Upon a re-infection with a known virus, the Cas complex recognises the viral DNA from the crRNA sequence and binds to it.
The Cas complex cuts the viral DNA, stopping it from functioning.
To prevent the Cas9 from cutting the CRISPR region itself, it requires the viral DNA sequence after the spacer to be 'NGG' (where N is any base) in order to work. This called the protospacer-adjacent motif (PAM) site, and differs between species of bacteria.
This limits the capacity of the system to roughly one binding site every 8bp, but in a mammalian genome of 3.4bn bases, that's over 400 million potential editing sites!
Instead of using crRNAs derived from viruses, researchers discovered that any sequence can be used to program the interference Cas proteins to cut DNA. They now had the near-perfect tool for editing the genome exactly where they wanted!
There are many forms of Cas proteins which are divided into two classes and five types. Cas9, the one used in gene editing in the laboratory, was isolated from the bacterium Streptococcus pyogenes.
Engineering CRISPR/Cas9 for genome editing
So how does the CRISPR/Cas9 system work? The picture below shows how it all fits together.
The guide RNA (gRNA) consists of 20bp of the desired target sequence (where in the genome you want to edit) and a standard scaffold that allows it to attach to the Cas9 protein.
Cas9 (either in the form of messenger RNA or actual protein) and gRNA are introduced into the cell or developing embryo by an electric current or injection, respectively.
The Cas9/gRNA complex binds to the genomic DNA in the cell, unzipping it and checking the sequence against the gRNA sequence like a locksmith trying out keys in a lock
If the DNA matches the gRNA, and the next three bases are 'NGG', the Cas9 enzyme cuts the DNA, causing a double-stranded break.
The cell's repair machinery then tries to fix the break, resulting in small mutations to cause a frame-shift and stop the gene from working, or allowing a template with altered DNA to be incorporated.
Multiple genes can be knocked out at once by simply injecting more than one guideRNA at once.

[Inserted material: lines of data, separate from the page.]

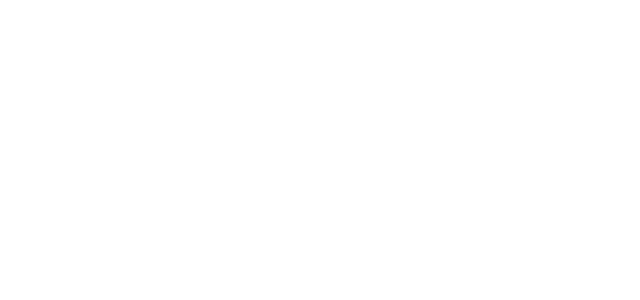
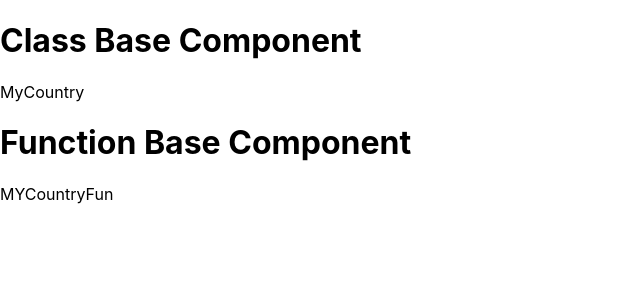
Before and after one commit to tirth765/Firstreact1, a React (Create React App) app: page / in a window 1280 px wide. Shown: the top 300 px of the page, without its empty margins (0-640 px from the left). Built offline with nearby package versions, Linux system fonts and the light colour scheme.

Commit message:
MyCountryFun

```diff
--- a/src/App.js
+++ b/src/App.js
@@ -1,9 +1,14 @@
 import logo from './logo.svg';
 import './App.css';
+import MyCountry from './Component/MyCountry';
+import MYCountryFun from './Component/MYCountryFun';
 
 function App() {
   return (
     <>
+
+    <MyCountry />
+    <MYCountryFun/>
 
     </>
   );
--- /dev/null
+++ b/src/Component/MYCountryFun.js
@@ -0,0 +1,11 @@
+import React from 'react'
+
+export default function MYCountryFun() {
+  return (
+    <>
+    <h1>Function Base Component</h1>
+
+    <div>MYCountryFun</div>
+    </>
+  )
+}
--- a/src/Component/MyCountry.js
+++ b/src/Component/MyCountry.js
@@ -3,9 +3,14 @@ import React, { Component } from 'react';
 export default class MyCountry extends Component {
     render() {
         return (
+            <>
+            <h1>Class Base Component</h1>
+
             <div>
                 MyCountry
             </div>
+
+            </>
         );
     }
 }
```
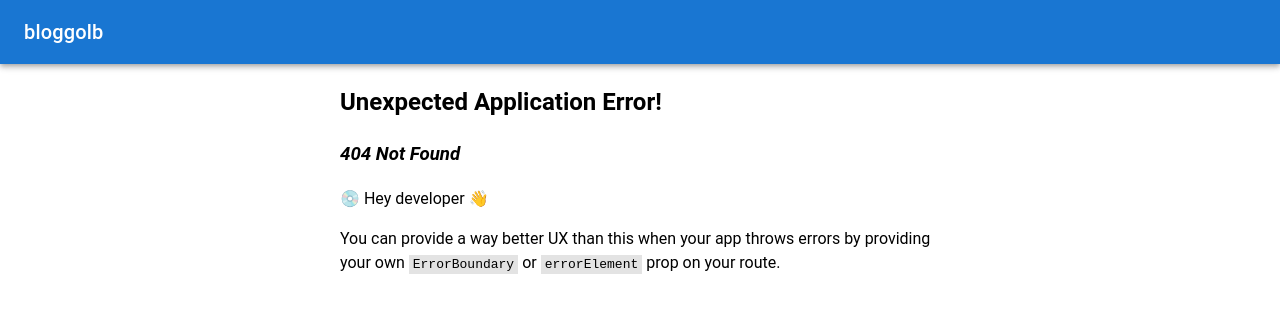
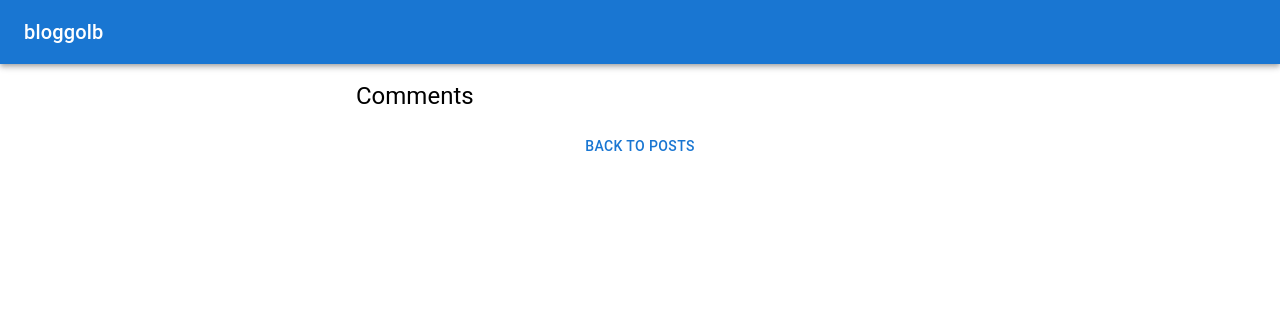
Before and after one commit to danielcaveman/viteexercise, a React (Vite) app: page /comments/1 in a window 1280 px wide. Before the commit this address had no page. Shown: the top 312 px of the page. Built offline with nearby package versions, Linux system fonts and the light colour scheme; the HTML template or start-up script is replaced by a standard one.

Commit message:
added comments page
Signed-off-by: Daniel Sales <daniel.sales@ctw.bmwgroup.com>

```diff
--- a/src/components/Post/Post.tsx
+++ b/src/components/Post/Post.tsx
@@ -1,9 +1,10 @@
-import { Box, CardActions, IconButton } from "@mui/material";
+import { Box, Button, CardActions, IconButton } from "@mui/material";
 import Card from "@mui/material/Card";
 import CardContent from "@mui/material/CardContent";
 import Typography from "@mui/material/Typography";
 import DeleteIcon from "@mui/icons-material/Delete";
 import { Post } from "../../services/PostsService";
+import { useNavigate } from "react-router-dom";
 
 export default function PostComponent({
   id,
@@ -11,6 +12,8 @@ export default function PostComponent({
   content,
   onDelete,
 }: Post & { onDelete: (id: number) => void }) {
+  const navigate = useNavigate();
+
   return (
     <Box m={2}>
       <Card sx={{ minWidth: 275 }}>
@@ -21,6 +24,7 @@ export default function PostComponent({
           <Typography variant="body2">{content}</Typography>
         </CardContent>
         <CardActions sx={{ float: "right" }}>
+          <Button onClick={() => navigate("comments/" + id)}>Comments</Button>
           <IconButton onClick={() => id && onDelete(id)} aria-label="delete">
             <DeleteIcon />
           </IconButton>
--- a/src/configurations/Router.tsx
+++ b/src/configurations/Router.tsx
@@ -2,6 +2,7 @@ import { createBrowserRouter } from "react-router-dom";
 import Registration from "../pages/Registration/Registration";
 import UserPosts from "../pages/UserPosts/UserPosts";
 import Login from "../pages/Login/Login";
+import Comments from "../pages/Comments/Comments";
 
 export const router = createBrowserRouter([
   {
@@ -16,4 +17,8 @@ export const router = createBrowserRouter([
     path: "/register",
     element: <Registration />,
   },
+  {
+    path: "comments/:postId",
+    element: <Comments />,
+  },
 ]);
--- /dev/null
+++ b/src/pages/Comments/Comments.tsx
@@ -0,0 +1,29 @@
+import { Button, Typography } from "@mui/material";
+import Box from "@mui/material/Box";
+import { useNavigate } from "react-router-dom";
+
+function Comments() {
+  const navigate = useNavigate();
+
+  return (
+    <>
+      <Box
+        component="form"
+        m={2}
+        gap={2}
+        display="flex"
+        flexDirection="column"
+        alignItems="stretch"
+        noValidate
+        autoComplete="off"
+      >
+        <Typography variant="h5" component="h2">
+          Comments
+        </Typography>
+        <Button onClick={() => navigate("/")}>Back to posts</Button>
+      </Box>
+    </>
+  );
+}
+
+export default Comments;
```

Where ZFNs and TALENs require careful construction of the modular proteins, all the CRISPR/Cas9 system needs is an easy-to-make guide RNA of 20bp unique sequence. Instead of taking months and costing hundreds or thousands of dollars, a CRISPR experiment takes weeks and costs very little.
This allows the technology to be used a very high-throughput manner, allowing experiments in cells and model organisms at a scale not previously possible.
There is currently a big patent battle over who owns CRISPR editing technology between the Feng Zhang lab in the Broad Institute, and Jennifer Doudna / Emmanuelle Charpentier at UC Berkeley / Umeå University. Hundreds of millions of dollars are at stake!
All parties agree, however, that the use of CRISPR in basic research should not be impeded.
CRISPR - a timeline of discovery
Scientific breakthroughs do not happen in isolation - they all build on existing research. The story of CRISPR goes back to 1987, but it wasn't until 2012 that the system was demonstrated to work in gene editing.
In 2013, CRISPR/Cas9 was shown to work in human and mouse cells, which triggered an explosion in research using the technology. In just three years, it has become the 'go-to' technology for genome engineering for many animals and plants.
To use an analogy, it has allowed scientists to jump from the horse and straight into a Ferrari!
A new interference Cas protein, called Cpf1, was recently reported to work in mammalian cells and directly in mouse embryos. It cuts the DNA leaving a jagged edge, rather than the straight cut of Cas9, which may increase it's efficiency of homology-directed repair.
It's not just a pair of scissors! Other applications for CRISPR/Cas9
An example of gene editing - unlocking and treating Duchenne muscular dystrophy